Web page edit records:
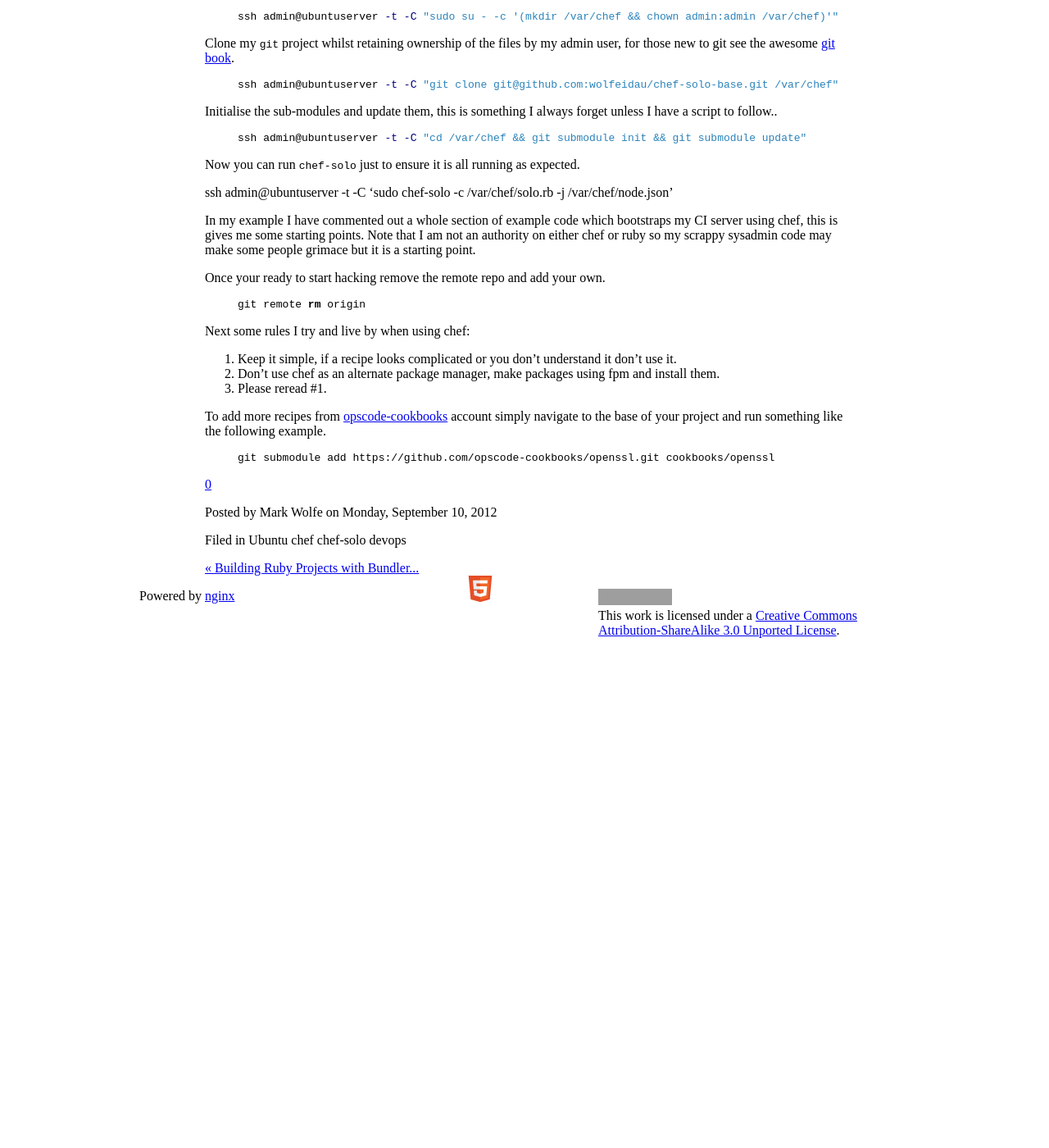
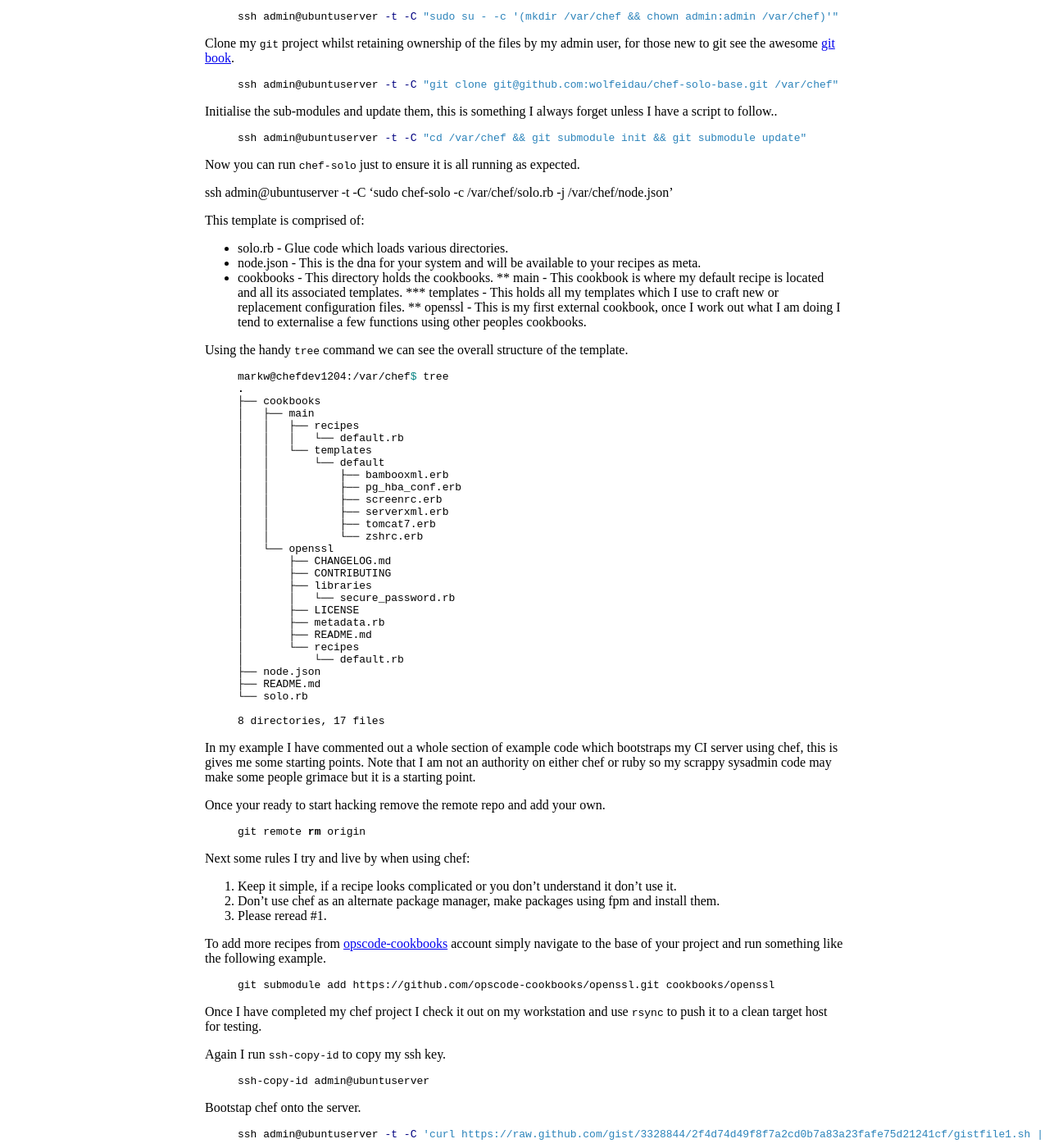
Before and after one commit to wolfeidau/wolfeidau_site, a Jekyll site: the page built from _posts/2012-09-10-how-i-use-chef-solo-with-ubuntu-12.04.md, in a window 1280 px wide and 1400 px high, scrolled down 812 px. Shown: the whole window at 82% size. Built offline with Jekyll 4.4.1, drawn with Linux system fonts in a browser that asks for light colours; some web fonts are replaced; comment, search, counter and statistics services are not loaded; before the commit the page ends 1614 px from its top, so only the background shows below that; some of the changed text lies outside the part shown; grey boxes are pictures that could not be loaded.

Commit message:
Added some more information and usage details.

```diff
--- a/_posts/2012-09-10-how-i-use-chef-solo-with-ubuntu-12.04.md
+++ b/_posts/2012-09-10-how-i-use-chef-solo-with-ubuntu-12.04.md
@@ -60,6 +60,49 @@ Now you can run `chef-solo` just to ensure it is all running as expected.
 
 ssh admin@ubuntuserver -t -C 'sudo chef-solo -c /var/chef/solo.rb -j /var/chef/node.json'
 
+This template is comprised of:
+
+* solo.rb - Glue code which loads various directories.
+* node.json - This is the dna for your system and will be available to your recipes as meta.
+* cookbooks - This directory holds the cookbooks.
+** main - This cookbook is where my default recipe is located and all its associated templates.
+*** templates - This holds all my templates which I use to craft new or replacement configuration files.
+** openssl - This is my first external cookbook, once I work out what I am doing I tend to externalise a few functions using other peoples cookbooks.
+
+Using the handy `tree` command we can see the overall structure of the template.
+
+{% highlight bash %}
+markw@chefdev1204:/var/chef$ tree
+.
+├── cookbooks
+│   ├── main
+│   │   ├── recipes
+│   │   │   └── default.rb
+│   │   └── templates
+│   │       └── default
+│   │           ├── bambooxml.erb
+│   │           ├── pg_hba_conf.erb
+│   │           ├── screenrc.erb
+│   │           ├── serverxml.erb
+│   │           ├── tomcat7.erb
+│   │           └── zshrc.erb
+│   └── openssl
+│       ├── CHANGELOG.md
+│       ├── CONTRIBUTING
+│       ├── libraries
+│       │   └── secure_password.rb
+│       ├── LICENSE
+│       ├── metadata.rb
+│       ├── README.md
+│       └── recipes
+│           └── default.rb
+├── node.json
+├── README.md
+└── solo.rb
+
+8 directories, 17 files
+{% endhighlight %}
+
 In my example I have commented out a whole section of example code which bootstraps my CI server using chef, this is
 gives me some starting points. Note that I am not an authority on either chef or ruby so my scrappy sysadmin code may
 make some people grimace but it is a starting point.
@@ -82,3 +125,29 @@ following example.
 {% highlight bash %}
 git submodule add https://github.com/opscode-cookbooks/openssl.git cookbooks/openssl
 {% endhighlight %}
+
+Once I have completed my chef project I check it out on my workstation and use `rsync` to push it to a clean target host for testing.
+
+Again I run `ssh-copy-id` to copy my ssh key.
+
+{% highlight bash %}
+ssh-copy-id admin@ubuntuserver
+{% endhighlight %}
+
+Bootstap chef onto the server.
+
+{% highlight bash %}
+ssh admin@ubuntuserver -t -C 'curl https://raw.github.com/gist/3328844/2f4d74d49f8f7a2cd0b7a83a23fafe75d21241cf/gistfile1.sh | sudo bash'
+{% endhighlight %}
+
+Create my chef directory.
+
+{% highlight bash %}
+ssh admin@ubuntuserver -t -C "sudo su - -c '(mkdir /var/chef && chown admin:admin /var/chef)'"
+{% endhighlight %}
+
+Using rsync and a locally checked out repo copy the files to the remote machine.
+
+{% highlight bash %}
+rsync -axvr -e ssh my-chef-project/ admin@ubuntuserver:/var/chef/
+{% endhighlight %}
```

Required work
The records are above. How many lines in them contain the word "templates"? Give the number alone.

Response to this task
3